Task brief:
The entries shown below are to be printed in full, unaltered.

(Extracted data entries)
+ + +
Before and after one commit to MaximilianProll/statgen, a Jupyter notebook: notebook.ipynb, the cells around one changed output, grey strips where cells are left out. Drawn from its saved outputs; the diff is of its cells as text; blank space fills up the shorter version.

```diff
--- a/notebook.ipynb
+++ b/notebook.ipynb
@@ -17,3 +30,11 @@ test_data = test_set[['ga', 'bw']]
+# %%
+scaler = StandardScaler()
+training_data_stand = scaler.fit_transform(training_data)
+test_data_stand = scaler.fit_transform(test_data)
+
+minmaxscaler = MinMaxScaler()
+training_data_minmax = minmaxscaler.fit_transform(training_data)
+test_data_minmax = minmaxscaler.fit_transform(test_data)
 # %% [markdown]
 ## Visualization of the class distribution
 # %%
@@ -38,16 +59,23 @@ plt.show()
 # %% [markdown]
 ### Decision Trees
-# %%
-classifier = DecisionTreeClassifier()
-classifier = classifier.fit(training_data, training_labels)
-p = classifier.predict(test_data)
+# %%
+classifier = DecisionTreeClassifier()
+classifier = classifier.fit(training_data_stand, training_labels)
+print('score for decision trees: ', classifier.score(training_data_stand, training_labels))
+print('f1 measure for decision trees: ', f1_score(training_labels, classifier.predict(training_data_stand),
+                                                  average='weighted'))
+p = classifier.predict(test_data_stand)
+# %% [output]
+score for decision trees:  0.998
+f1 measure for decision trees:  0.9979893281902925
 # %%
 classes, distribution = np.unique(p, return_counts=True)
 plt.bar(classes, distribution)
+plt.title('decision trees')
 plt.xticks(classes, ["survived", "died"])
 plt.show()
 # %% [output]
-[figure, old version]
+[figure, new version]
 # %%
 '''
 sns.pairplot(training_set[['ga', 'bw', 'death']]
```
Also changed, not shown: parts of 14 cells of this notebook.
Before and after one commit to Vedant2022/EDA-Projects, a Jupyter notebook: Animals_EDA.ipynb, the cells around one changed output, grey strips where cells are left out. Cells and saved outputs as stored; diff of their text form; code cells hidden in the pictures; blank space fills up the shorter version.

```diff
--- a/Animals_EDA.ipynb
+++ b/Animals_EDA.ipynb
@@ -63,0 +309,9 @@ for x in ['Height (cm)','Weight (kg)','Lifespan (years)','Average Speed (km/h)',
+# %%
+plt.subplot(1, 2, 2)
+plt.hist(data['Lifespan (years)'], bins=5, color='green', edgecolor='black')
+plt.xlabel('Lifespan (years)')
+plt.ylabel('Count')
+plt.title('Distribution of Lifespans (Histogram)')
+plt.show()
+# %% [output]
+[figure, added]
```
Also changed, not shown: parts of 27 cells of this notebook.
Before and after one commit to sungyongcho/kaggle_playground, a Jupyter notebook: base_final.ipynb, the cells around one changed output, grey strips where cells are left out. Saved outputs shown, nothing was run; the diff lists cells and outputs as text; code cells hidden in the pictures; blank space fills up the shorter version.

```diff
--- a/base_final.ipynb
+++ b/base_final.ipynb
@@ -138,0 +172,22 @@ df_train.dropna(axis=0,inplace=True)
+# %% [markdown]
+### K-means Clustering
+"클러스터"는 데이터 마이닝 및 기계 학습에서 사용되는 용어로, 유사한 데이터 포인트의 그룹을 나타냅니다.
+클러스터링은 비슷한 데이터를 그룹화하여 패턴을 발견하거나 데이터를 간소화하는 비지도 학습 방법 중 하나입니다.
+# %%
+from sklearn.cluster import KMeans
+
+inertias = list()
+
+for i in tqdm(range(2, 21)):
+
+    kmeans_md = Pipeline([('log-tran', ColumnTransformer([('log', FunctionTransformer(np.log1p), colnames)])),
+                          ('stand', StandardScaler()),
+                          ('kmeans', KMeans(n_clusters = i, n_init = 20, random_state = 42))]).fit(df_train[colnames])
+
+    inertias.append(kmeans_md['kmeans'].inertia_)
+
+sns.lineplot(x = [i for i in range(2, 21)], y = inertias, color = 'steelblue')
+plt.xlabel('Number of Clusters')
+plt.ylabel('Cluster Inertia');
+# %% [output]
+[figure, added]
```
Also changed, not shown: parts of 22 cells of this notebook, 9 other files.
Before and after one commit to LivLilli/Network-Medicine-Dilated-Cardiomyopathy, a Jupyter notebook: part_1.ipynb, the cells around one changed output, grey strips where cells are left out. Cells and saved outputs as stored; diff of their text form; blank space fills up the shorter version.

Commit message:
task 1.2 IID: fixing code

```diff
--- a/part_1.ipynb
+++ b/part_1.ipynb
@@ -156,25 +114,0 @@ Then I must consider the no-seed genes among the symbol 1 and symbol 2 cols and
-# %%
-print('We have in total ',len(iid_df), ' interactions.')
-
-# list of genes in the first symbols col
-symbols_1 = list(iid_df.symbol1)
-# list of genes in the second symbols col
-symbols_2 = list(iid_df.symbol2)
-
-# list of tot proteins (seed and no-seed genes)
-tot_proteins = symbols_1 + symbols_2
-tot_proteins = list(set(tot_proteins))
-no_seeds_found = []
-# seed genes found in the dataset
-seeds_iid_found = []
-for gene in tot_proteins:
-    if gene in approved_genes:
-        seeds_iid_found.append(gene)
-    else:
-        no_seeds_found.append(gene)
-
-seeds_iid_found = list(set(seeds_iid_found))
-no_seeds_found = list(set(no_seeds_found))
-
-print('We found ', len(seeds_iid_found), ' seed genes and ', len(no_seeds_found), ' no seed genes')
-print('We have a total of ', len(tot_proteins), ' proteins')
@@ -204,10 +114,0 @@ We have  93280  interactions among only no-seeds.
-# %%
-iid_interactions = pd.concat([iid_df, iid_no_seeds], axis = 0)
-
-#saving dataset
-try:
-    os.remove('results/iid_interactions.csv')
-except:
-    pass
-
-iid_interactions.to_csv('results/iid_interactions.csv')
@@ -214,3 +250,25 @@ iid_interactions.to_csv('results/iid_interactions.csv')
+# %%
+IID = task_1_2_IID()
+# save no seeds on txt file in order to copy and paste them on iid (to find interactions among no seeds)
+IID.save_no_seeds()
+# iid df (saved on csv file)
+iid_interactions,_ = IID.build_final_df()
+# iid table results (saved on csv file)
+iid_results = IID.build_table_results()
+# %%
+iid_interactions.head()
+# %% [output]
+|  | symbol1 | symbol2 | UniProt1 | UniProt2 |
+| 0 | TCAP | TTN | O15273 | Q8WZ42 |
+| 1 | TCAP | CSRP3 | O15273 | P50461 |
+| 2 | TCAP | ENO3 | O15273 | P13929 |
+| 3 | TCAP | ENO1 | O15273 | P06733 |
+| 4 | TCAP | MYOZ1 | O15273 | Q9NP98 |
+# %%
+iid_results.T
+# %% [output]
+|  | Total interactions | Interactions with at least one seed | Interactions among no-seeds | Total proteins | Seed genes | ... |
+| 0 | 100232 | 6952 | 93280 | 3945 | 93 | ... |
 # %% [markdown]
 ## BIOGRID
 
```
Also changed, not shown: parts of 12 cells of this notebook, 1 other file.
+ + +
Solution for this problem:
Before and after one commit to MaximilianProll/statgen, a Jupyter notebook: notebook.ipynb, the cells around one changed output, grey strips where cells are left out. Drawn from its saved outputs; the diff is of its cells as text; blank space fills up the shorter version.

```diff
--- a/notebook.ipynb
+++ b/notebook.ipynb
@@ -17,3 +30,11 @@ test_data = test_set[['ga', 'bw']]
+# %%
+scaler = StandardScaler()
+training_data_stand = scaler.fit_transform(training_data)
+test_data_stand = scaler.fit_transform(test_data)
+
+minmaxscaler = MinMaxScaler()
+training_data_minmax = minmaxscaler.fit_transform(training_data)
+test_data_minmax = minmaxscaler.fit_transform(test_data)
 # %% [markdown]
 ## Visualization of the class distribution
 # %%
@@ -38,16 +59,23 @@ plt.show()
 # %% [markdown]
 ### Decision Trees
-# %%
-classifier = DecisionTreeClassifier()
-classifier = classifier.fit(training_data, training_labels)
-p = classifier.predict(test_data)
+# %%
+classifier = DecisionTreeClassifier()
+classifier = classifier.fit(training_data_stand, training_labels)
+print('score for decision trees: ', classifier.score(training_data_stand, training_labels))
+print('f1 measure for decision trees: ', f1_score(training_labels, classifier.predict(training_data_stand),
+                                                  average='weighted'))
+p = classifier.predict(test_data_stand)
+# %% [output]
+score for decision trees:  0.998
+f1 measure for decision trees:  0.9979893281902925
 # %%
 classes, distribution = np.unique(p, return_counts=True)
 plt.bar(classes, distribution)
+plt.title('decision trees')
 plt.xticks(classes, ["survived", "died"])
 plt.show()
 # %% [output]
-[figure, old version]
+[figure, new version]
 # %%
 '''
 sns.pairplot(training_set[['ga', 'bw', 'death']]
```
Also changed, not shown: parts of 14 cells of this notebook.
Before and after one commit to Vedant2022/EDA-Projects, a Jupyter notebook: Animals_EDA.ipynb, the cells around one changed output, grey strips where cells are left out. Cells and saved outputs as stored; diff of their text form; code cells hidden in the pictures; blank space fills up the shorter version.

```diff
--- a/Animals_EDA.ipynb
+++ b/Animals_EDA.ipynb
@@ -63,0 +309,9 @@ for x in ['Height (cm)','Weight (kg)','Lifespan (years)','Average Speed (km/h)',
+# %%
+plt.subplot(1, 2, 2)
+plt.hist(data['Lifespan (years)'], bins=5, color='green', edgecolor='black')
+plt.xlabel('Lifespan (years)')
+plt.ylabel('Count')
+plt.title('Distribution of Lifespans (Histogram)')
+plt.show()
+# %% [output]
+[figure, added]
```
Also changed, not shown: parts of 27 cells of this notebook.
Before and after one commit to sungyongcho/kaggle_playground, a Jupyter notebook: base_final.ipynb, the cells around one changed output, grey strips where cells are left out. Saved outputs shown, nothing was run; the diff lists cells and outputs as text; code cells hidden in the pictures; blank space fills up the shorter version.

```diff
--- a/base_final.ipynb
+++ b/base_final.ipynb
@@ -138,0 +172,22 @@ df_train.dropna(axis=0,inplace=True)
+# %% [markdown]
+### K-means Clustering
+"클러스터"는 데이터 마이닝 및 기계 학습에서 사용되는 용어로, 유사한 데이터 포인트의 그룹을 나타냅니다.
+클러스터링은 비슷한 데이터를 그룹화하여 패턴을 발견하거나 데이터를 간소화하는 비지도 학습 방법 중 하나입니다.
+# %%
+from sklearn.cluster import KMeans
+
+inertias = list()
+
+for i in tqdm(range(2, 21)):
+
+    kmeans_md = Pipeline([('log-tran', ColumnTransformer([('log', FunctionTransformer(np.log1p), colnames)])),
+                          ('stand', StandardScaler()),
+                          ('kmeans', KMeans(n_clusters = i, n_init = 20, random_state = 42))]).fit(df_train[colnames])
+
+    inertias.append(kmeans_md['kmeans'].inertia_)
+
+sns.lineplot(x = [i for i in range(2, 21)], y = inertias, color = 'steelblue')
+plt.xlabel('Number of Clusters')
+plt.ylabel('Cluster Inertia');
+# %% [output]
+[figure, added]
```
Also changed, not shown: parts of 22 cells of this notebook, 9 other files.
Before and after one commit to LivLilli/Network-Medicine-Dilated-Cardiomyopathy, a Jupyter notebook: part_1.ipynb, the cells around one changed output, grey strips where cells are left out. Cells and saved outputs as stored; diff of their text form; blank space fills up the shorter version.

Commit message:
task 1.2 IID: fixing code

```diff
--- a/part_1.ipynb
+++ b/part_1.ipynb
@@ -156,25 +114,0 @@ Then I must consider the no-seed genes among the symbol 1 and symbol 2 cols and
-# %%
-print('We have in total ',len(iid_df), ' interactions.')
-
-# list of genes in the first symbols col
-symbols_1 = list(iid_df.symbol1)
-# list of genes in the second symbols col
-symbols_2 = list(iid_df.symbol2)
-
-# list of tot proteins (seed and no-seed genes)
-tot_proteins = symbols_1 + symbols_2
-tot_proteins = list(set(tot_proteins))
-no_seeds_found = []
-# seed genes found in the dataset
-seeds_iid_found = []
-for gene in tot_proteins:
-    if gene in approved_genes:
-        seeds_iid_found.append(gene)
-    else:
-        no_seeds_found.append(gene)
-
-seeds_iid_found = list(set(seeds_iid_found))
-no_seeds_found = list(set(no_seeds_found))
-
-print('We found ', len(seeds_iid_found), ' seed genes and ', len(no_seeds_found), ' no seed genes')
-print('We have a total of ', len(tot_proteins), ' proteins')
@@ -204,10 +114,0 @@ We have  93280  interactions among only no-seeds.
-# %%
-iid_interactions = pd.concat([iid_df, iid_no_seeds], axis = 0)
-
-#saving dataset
-try:
-    os.remove('results/iid_interactions.csv')
-except:
-    pass
-
-iid_interactions.to_csv('results/iid_interactions.csv')
@@ -214,3 +250,25 @@ iid_interactions.to_csv('results/iid_interactions.csv')
+# %%
+IID = task_1_2_IID()
+# save no seeds on txt file in order to copy and paste them on iid (to find interactions among no seeds)
+IID.save_no_seeds()
+# iid df (saved on csv file)
+iid_interactions,_ = IID.build_final_df()
+# iid table results (saved on csv file)
+iid_results = IID.build_table_results()
+# %%
+iid_interactions.head()
+# %% [output]
+|  | symbol1 | symbol2 | UniProt1 | UniProt2 |
+| 0 | TCAP | TTN | O15273 | Q8WZ42 |
+| 1 | TCAP | CSRP3 | O15273 | P50461 |
+| 2 | TCAP | ENO3 | O15273 | P13929 |
+| 3 | TCAP | ENO1 | O15273 | P06733 |
+| 4 | TCAP | MYOZ1 | O15273 | Q9NP98 |
+# %%
+iid_results.T
+# %% [output]
+|  | Total interactions | Interactions with at least one seed | Interactions among no-seeds | Total proteins | Seed genes | ... |
+| 0 | 100232 | 6952 | 93280 | 3945 | 93 | ... |
 # %% [markdown]
 ## BIOGRID
 
```
Also changed, not shown: parts of 12 cells of this notebook, 1 other file.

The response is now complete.